What’s wrong with it? Shea Moisture has been supported primarily by black women, and this ad was probably an attempt to attract white women to the brand. That’s not a problem in itself – every brand needs to diversify its marketing. But using white women (and using more white women than black women) in what is essentially a “natural hair” commercial does not seem to me like the best way to go about marketing; it serves to diminish the discrimination black women face for their natural hair every day and have faced for generations.

What happened next? The public (namely, Twitter users) accused Shea Moisture of “whitewashing” and this led to the company issuing an apology. I can at least appreciate that the apology began with, “Wow, okay — so guys, listen, we really f–ked this one up.”

7. Burger King

When did it come out? 2009, Singapore

What is it advertising? Either food or oral sex, I can’t be too sure, to be honest.

What’s wrong with it? This is overtly sexist. We do not see men portrayed this way in any advertisements, so why is it okay to portray women giving blowjobs in advertisements that have literally nothing to do with women or sex?
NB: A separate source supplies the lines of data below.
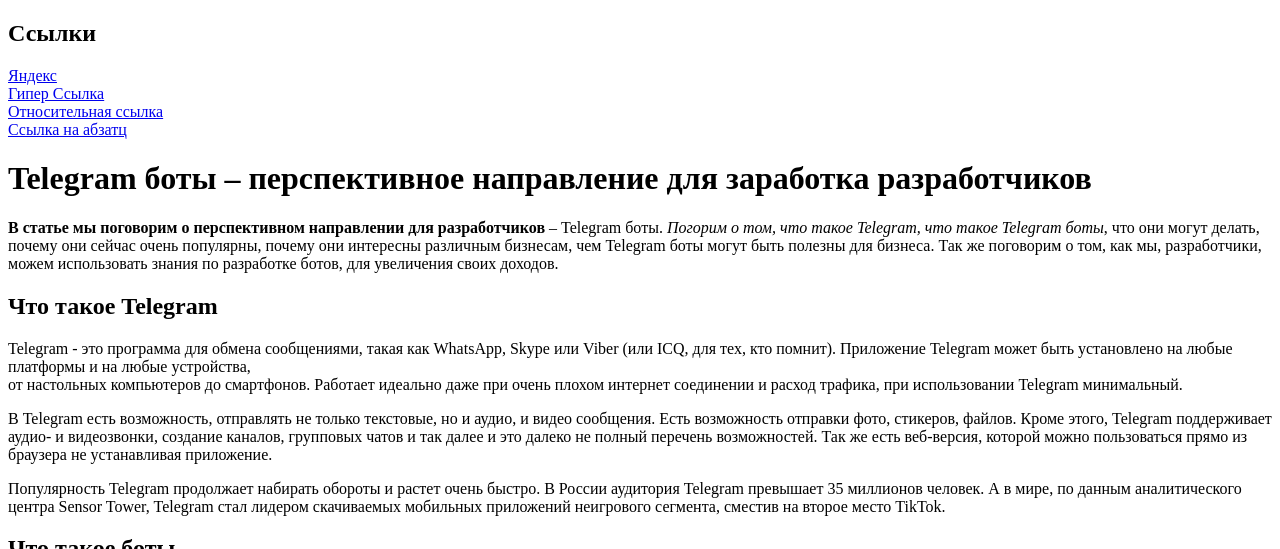
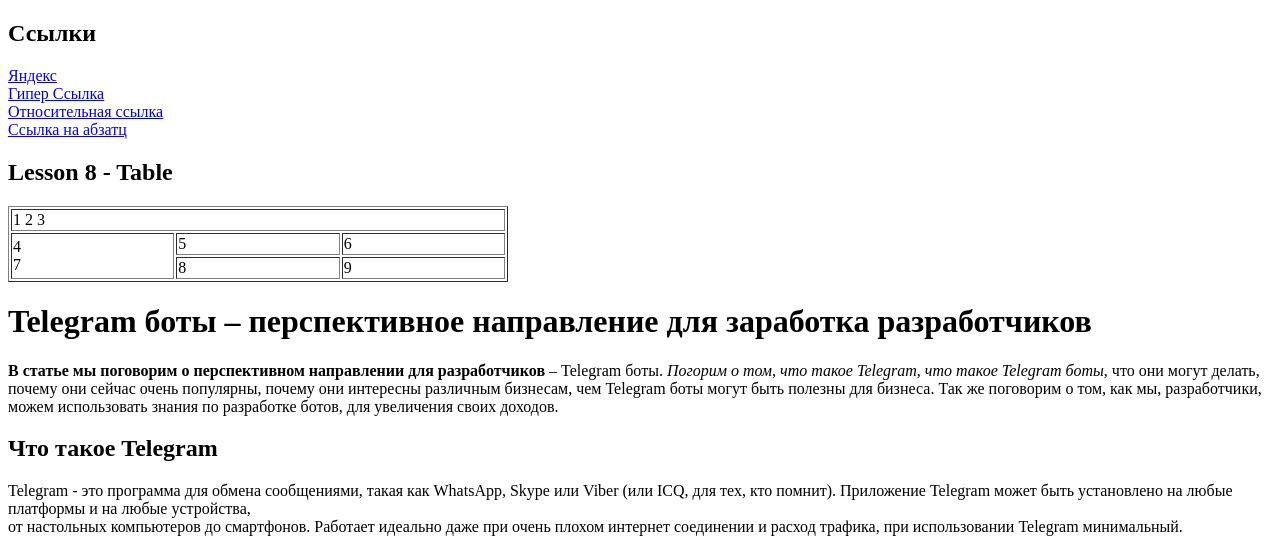
Before and after one commit to Aykivan/Part1-Html-WEBforMyself-, a plain HTML site: page index.html in a window 1280 px wide. Shown: the top 549 px of the page. Drawn offline with Linux system fonts and the light colour scheme.

Commit message:
added lesson 8

```diff
--- a/index.html
+++ b/index.html
@@ -9,7 +9,6 @@
 </head>
 
 <body>
-
     <h2>Ссылки</h2>
     <div>
         <a href="https://ya.ru" target="_blank" title="Ссылка на поис яндекс">Яндекс</a>
@@ -21,6 +20,21 @@
         <br>
         <a href="#lastlink">Ссылка на абзатц</a>
     </div>
+    <h2>Lesson 8 - Table</h2>
+    <table width="500px" border="1">
+        <tr>
+            <td colspan="3">1 2 3</td>
+        </tr>
+        <tr>
+            <td rowspan="2">4<br>7</td>
+            <td>5</td>
+            <td>6</td>
+        </tr>
+        <tr>
+            <td>8</td>
+            <td>9</td>
+        </tr>
+    </table>
     <h1>Telegram боты – перспективное направление для заработка разработчиков</h1>
     <p>
         <strong>В статье мы поговорим о перспективном направлении для разработчиков</strong> – Telegram боты.
```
Fine, I get it, sex sells, but this is on an entirely different level. Especially because the model herself had no idea her photo was being used in this way.


When did it come out? 2009

What is it advertising? The benefits of “going vegetarian”

What’s wrong with it? Once again, for perhaps the billionth time, the female body is being used in a completely irresponsible, offensive way in order to sell something; this time, an idea is being sold instead of a product, but women are still the target. The ad is described by PETA itself as showing “a woman whose ‘blubber’ is spilling out of her swimsuit,” further emphasizing that the term “whales” is indeed meant to apply to the woman in the image.

What happened next? PETA replaced the ad, but did not apologize. Instead, they took to their website after replacing the ad and told the story of an overweight female supporter of PETA who was eager to try their 30-day vegetarian challenge and lose weight. In other words, there were no lessons learned in this case.

9. McDonald’s

When did it come out? 2013 

What is it advertising? The Big Mac

What is wrong with it? This ad makes fun of PSA ads that deal with issues like depression, anxiety, suicide, and more. Do we really need more trivializing of and laughing at matters of mental illness and suicide? Is that really helping to destroy the current stigma associated with seeking mental health support, or is it simply adding to the stigma? I’d say it’s the latter. Let’s stop joking about depression. Let’s stop joking about any and all mental illnesses. And let’s stop joking about suicide. I’m baffled that this needs to be said.

What happened next? McDonalds apologized when the issue was brought to light by viewers of the ad, claimed that the ad was unapproved and took it down immediately.

By Aafia Syed

Aafia is pursuing a Master's in Early Childhood Special Education at Bank Street College of Education. She is vocal about her personal challenges with mental illness and believes in bringing an end to both cultural and religious taboos. Her goals for the future include seeing Hamilton on Broadway, overcoming her own crippling stage-fright, and contributing to the destruction of the patriarchy.